Geneviève Legay fell and hit her head on a metal post during the banned “yellow vest” demonstration in Nice.
The incident, captured on video by demonstrators and journalists, is being investigated.
Ms Legay, who sustained skull fractures and bleeding next to the brain, is reported to be in a stable condition in intensive care.
Ms Legay, a spokeswoman for the local arm of an anti-globalisation NGO, had come to defend the right to demonstrate, her daughter said.
Protests had been banned in a large part of of the southern city’s centre.
The activist’s family plan to file a complaint for wilful violence by armed persons holding public authority on a vulnerable person, their lawyer said.

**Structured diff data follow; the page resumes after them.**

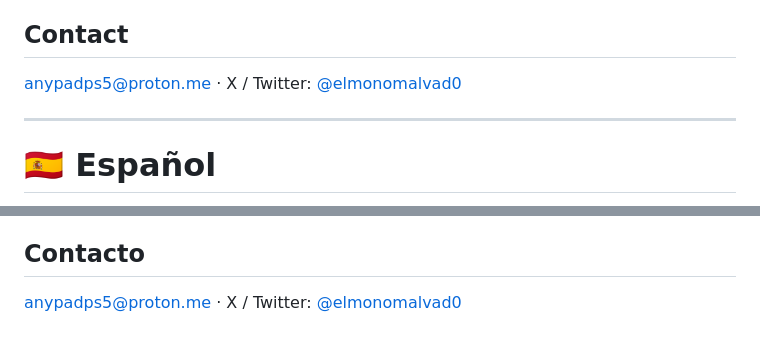
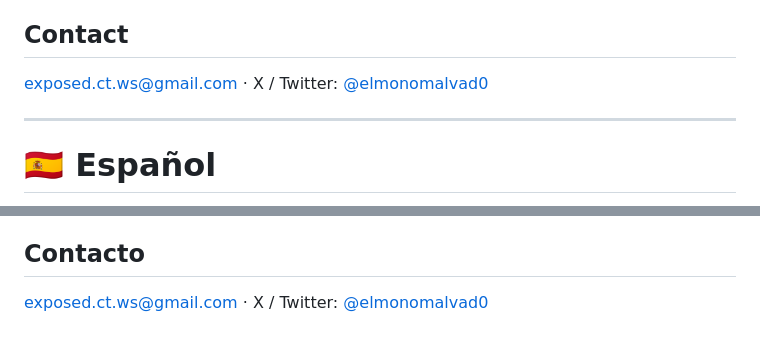
Before and after one commit to mistervampi/AnyPad-PS5, a Markdown page: README.md, 2 parts joined by grey strips. Drawn GitHub-style.

Commit message:
Cambia el correo de contacto / Change contact email
Co-Authored-By: Claude Sonnet 5.5 <noreply@anthropic.com>

```diff
--- a/README.md
+++ b/README.md
@@ -152,7 +152,7 @@ GPL-3.0-or-later. See [LICENSE](LICENSE).
 
 ## Contact
 
-anypadps5@proton.me · X / Twitter: [@elmonomalvad0](https://x.com/elmonomalvad0)
+exposed.ct.ws@gmail.com · X / Twitter: [@elmonomalvad0](https://x.com/elmonomalvad0)
 
 
 ---
@@ -290,4 +290,4 @@ GPL-3.0-or-later. Ver [LICENSE](LICENSE).
 
 ## Contacto
 
-anypadps5@proton.me · X / Twitter: [@elmonomalvad0](https://x.com/elmonomalvad0)
+exposed.ct.ws@gmail.com · X / Twitter: [@elmonomalvad0](https://x.com/elmonomalvad0)
```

The Nice public prosecutor has opened an investigation to determine the origin of her injuries.
Soldiers were deployed for the first time during Saturday’s protests to back up police and help maintain security. Protesters had been banned in the centres of many large French cities.
But there has been widespread criticism of anti-terrorist forces being used to control crowds, with politicians from across the political spectrum voicing concerns.
Some 40,000 protested on Saturday across France, an increase from 32,000 protesters last weekend, the interior minister said.
After last week’s riots, which resulted in more than 120 arrests, French President Emmanuel Macron had vowed “tough” action.
Saturday’s protests were largely peaceful and did not match the scale of those on 16 March, when boutiques and buildings in Paris along the Champs-Elysées were vandalised. Clashes also took place in cities including Lille, Lyon, Nantes, Toulouse and Montpellier.
The “yellow vests” (“gilets jaunes”) started protesting in November, initially because of fuel tax rises.
The movement soon evolved into a broader rebellion against perceived elitism, for which activists blame Mr Macron.
Concessions were offered to protesters late last year as the movement was picking up speed – including €10bn (£8.5bn; $11bn) designed to raise incomes of the poorest workers and pensioners. But this has not put an end to the discontent.
For the past month, the president has toured France, listening to local mayors and citizens as part of his “grand débat” – or big national debate.